One of these times is when you are old, when your days of promise appear to be in the past. Everyone knows that when people muse about such things, they are probably not happy. I’m not happy. I am sad. There is so much I want to accomplish, but I need something, I’m not sure what. I’ve alienated my friends, but I haven’t had the sort of energy required to maintain friendships. And I don’t know how, anyway. So. here I am, feeling all alone and unhappy, and not expecting things to get better.
This is not a good way to feel. It’s a bad way to feel. I don’t want to feel this way. I don’t know how not to feel this way. I don’t know what to do.
I want to tell you about Mexico. I want to talk about my work, and how difficult it is. The experiences I’ve had while living this story are beautiful and horrible and profoundly sad. Maybe I’ve allowed the project to kill me. Somehow, I know it is my job to become my subject, to feel the same fears and joys, to know them so intimately that my translations are fluent and true. This can be a dangerous job for a human being. The collision of personal tragedies with the horror and despair suffered by one’s “subjects” is bound to produce injuries. I don’t know what sort of person, or artist, I’d have to be to sustain fewer wounds. Now, the pain is dull and constant, it wears me down, I’ve stuck with Mexico long enough to absorb the inertia of powerlessness I’ve seen in so many. There are fleeting hopes which too quickly fade and extinguish the will to progress, or even to continue existing.

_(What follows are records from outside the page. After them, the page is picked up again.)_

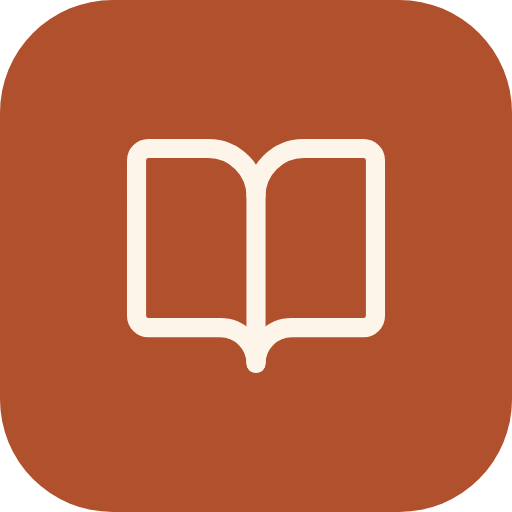
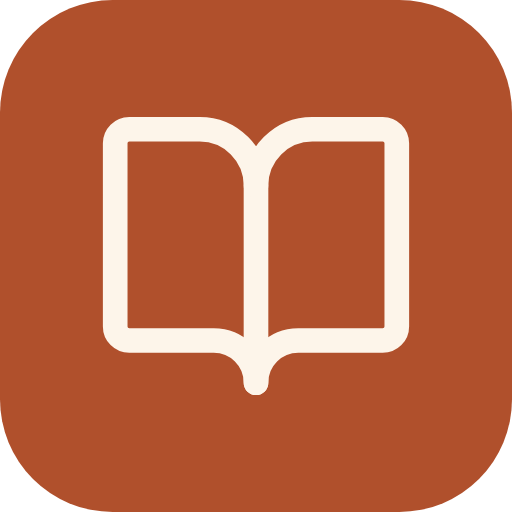
Större symbol i appikonen, inga kapitelikoner i Seriös
- Appikonen: boken tar större plats (maskerbar ikon 60 %, vanlig 66 %)
- Seriös: kapitelikoner döljs även i kapitelvyn, receptets kapitelrad, kapitelval och redigering
- Service worker 1.12.2

Claude-Session: https://claude.ai/code/session_017kFBF9M1hqTQzLXZqp1mtN

Changed region(s): [[0.1875, 0.2188, 0.8125, 0.7812]]

diff --git a/js/views/edit.js b/js/views/edit.js
@@ -49,6 +49,7 @@ export function render(root, [id], _ctx, { fix = false } = {}) {
   const prevVersion = !fix && version.basedOnVersionId ? state.versions.get(version.basedOnVersionId) : null;
   const prevLogs = prevVersion ? testlogsOf(prevVersion.id) : [];
 
+  const plain = document.documentElement.dataset.palette === 'serios'; // Seriös: inga ikoner
   const form = {
     title: recipe.title || '',
     chapterId: recipe.chapterId && state.chapters.has(recipe.chapterId) ? recipe.chapterId : '',
@@ -84,7 +85,7 @@ export function render(root, [id], _ctx, { fix = false } = {}) {
       <div class="field-row">
         <label class="field"><span class="field-label">Kapitel</span>
           <select id="f-chapter" class="input" data-f="chapterId">
-            ${chaptersSorted().map(c => `<option value="${c.id}" ${c.id === form.chapterId ? 'selected' : ''}>${esc((c.emoji ? c.emoji + ' ' : '') + c.name)}</option>`).join('')}
+            ${chaptersSorted().map(c => `<option value="${c.id}" ${c.id === form.chapterId ? 'selected' : ''}>${esc((c.emoji && !plain ? c.emoji + ' ' : '') + c.name)}</option>`).join('')}
             <option value="" ${!form.chapterId ? 'selected' : ''}>Utan kapitel</option>
           </select></label>
         <label class="field"><span class="field-label">Ger</span>

diff --git a/js/views/recipe.js b/js/views/recipe.js
@@ -62,7 +62,7 @@ export function render(root, [id, variantParam], ctx, { cook = false } = {}) {
       <article class="recipe${dev ? ' is-dev' : ''}${cook ? ' cook' : ''}">
         <header class="recipe-head">
           <a class="kicker" href="#/kapitel/${ch ? ch.id : NO_CHAPTER}" data-link style="--c: ${colorVar(ch)}">
-            ${ch ? `${esc(ch.emoji || '')} ${esc(ch.name)}${groupOf(recipe) ? ` · ${esc(groupOf(recipe).name)}` : ''}` : 'Utan kapitel'}</a>
+            ${ch ? `${ch.emoji ? `<span class="kicker-emoji">${esc(ch.emoji)} </span>` : ''}${esc(ch.name)}${groupOf(recipe) ? ` · ${esc(groupOf(recipe).name)}` : ''}` : 'Utan kapitel'}</a>
           ${dev ? `<span class="badge">${icon('flask-conical')}Under utveckling · v${version.number}</span>` : ''}
           <h1 class="recipe-title">${esc(displayTitle(recipe))}</h1>
           ${b.variants.length > 1 ? `<div class="variant-chips" role="tablist" aria-label="Varianter">${b.variants.map(v => `

diff --git a/css/themes.css b/css/themes.css
@@ -282,6 +282,6 @@
 [data-palette="serios"] :is(.list-count, .archive-date, .devrow-meta, .shop-count) { font-family: var(--font-mono); }
 
 /* Seriös: startsidorna helt utan symboler – bara text. */
-[data-palette="serios"] :is(.chapter .emoji, .section-title .inline-icon, .rrow .dot, .rrow .badge .icon, .chapter.add .icon, .list-card .pin-icon, .list-card.add .icon, .text-btn .icon, .notice > .icon, .recent-chev) { display: none; }
+[data-palette="serios"] :is(.chapter .emoji, .page-emoji, .kicker-emoji, .menu-emoji, .emoji-field, .menu-sub > .icon:first-child, .section-title .inline-icon, .rrow .dot, .rrow .badge .icon, .chapter.add .icon, .list-card .pin-icon, .list-card.add .icon, .text-btn .icon, .notice > .icon, .recent-chev) { display: none; }
 [data-palette="serios"] .chapter { box-shadow: none; }
 [data-palette="herbarium"] .li-amt { font-weight: 800; }

diff --git a/js/components.js b/js/components.js
@@ -65,7 +65,7 @@ export function chapterSheet(ch = null) {
     body: `
       <label class="field"><span class="field-label">Namn</span>
         <input id="ch-name" class="input" type="text" maxlength="60" value="${esc(cur.name)}" placeholder="t.ex. Bröd" autocomplete="off" enterkeyhint="done"></label>
-      <div class="field"><span class="field-label">Ikon</span>
+      <div class="field emoji-field"><span class="field-label">Ikon</span>
         <div class="emoji-grid" role="radiogroup" aria-label="Ikon">
           <button type="button" class="emoji-opt none" data-emoji="" aria-label="Ingen ikon">–</button>
           ${EMOJIS.map(e => `<button type="button" class="emoji-opt" data-emoji="${e}">${e}</button>`).join('')}

diff --git a/sw.js b/sw.js
@@ -1,6 +1,6 @@
 // Service worker: gör att appen fungerar offline.
 // HÖJ VERSIONEN vid varje release, annars når uppdateringen inte telefonen.
-const VERSION = '1.12.1';
+const VERSION = '1.12.2';
 const CACHE = `receptbok-v${VERSION}`;
 
 const FILES = [
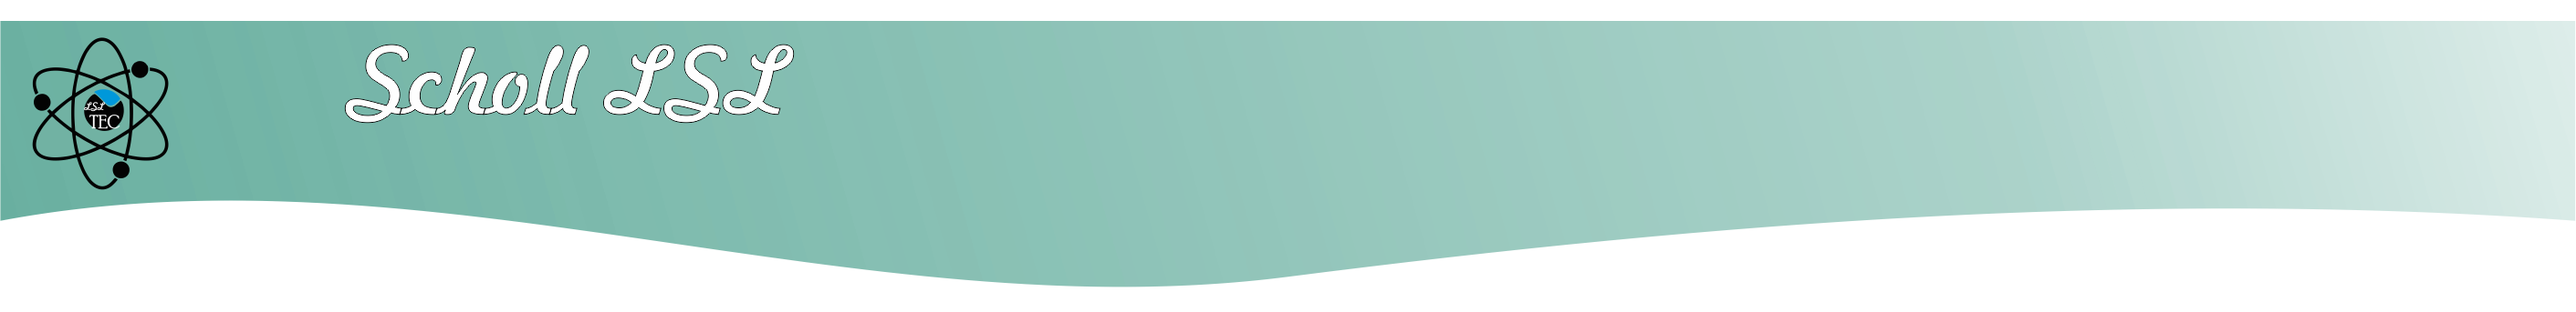
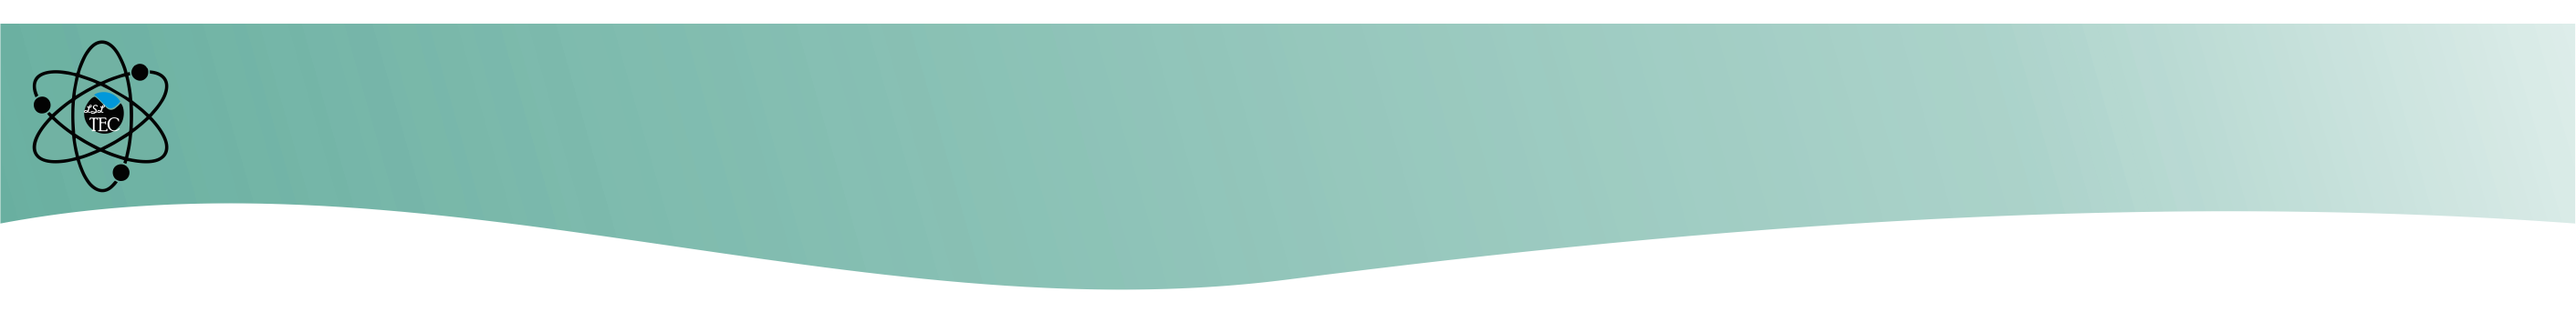
up

diff --git a/index.html b/index.html
@@ -18,15 +18,18 @@
 <!--Input Folha de Estilo em Cascatas-->
 <link rel="stylesheet" type="text/css" href="site.css">
 <!--Input Folha de Estilo em Cascatas-->
-
-
-
 </head>
 <body>
-      <div id="cabesalho_img">
-            <img src="img/cabesalho.png">            
-        </div>
-        <h1>Scholl LSL</h1>  
+    <div id="cabesalho_name">
+        <p>SchollLSL<p> 
+    </div>
+    <div id="cabesalho_img">
+        <img src="img/cabesalho.png">            
+    </div>
+    <div id="eslogam">
+        <p>Exempol e excelemcia como essemcia<p>
+    </div>
+         
 
 </body>
 </html>

diff --git a/site.css b/site.css
@@ -1,0 +1,18 @@
+#cabesalho_img{margin: -25px 0px;}
+
+#cabesalho_name{
+    font-family: freehand521 bt;
+    font-size: 550%;    
+    padding: 45%;
+    margin: -40% 10% 0px 0px ;
+    left: -8%;
+    position: absolute;
+    color: #ffffff; }
+body{
+    background: black;
+}
+#eslogam{
+    font-family: freehand521 bt;
+    text-align: center;
+    font-size: 300%;
+    color: #ffffff; }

I want to talk to you about Mexico and make you feel what I feel, make you reel in the complexity and confusion of the corners I’ve been, those I’ve only imagined, and those I can’t get out of. This is what I try to do as an artist, and I only tell you these things directly now because I am afraid that I’ve been nearly consumed by my own work, I need to find a path to sanity, a patent hole to the surface.
I look at pictures of benevolent groups of young American adults and teen-agers, building houses in the desert for little families with few possessions. There are photographs of new cinderblock homes, barely 7 feet high on a base measuring perhaps 12 by 18 feet. Young brown mothers pose smiling with teary gratitude and fathers clutch their toddlers with expressions of relief.
Other photographs are posted by pastors of far-away parishes, documenting trips to dusty colonias. Men and women in their 50s and 60s, wrinkling and plump but deliriously happy, reveling in the freedom of selflessness, as they, too, build houses. The houses are built simply-with neat geometry they are pulled up from the sand, ready for a family of eight to curl up in like a nest of warm kittens and cats.
Who are these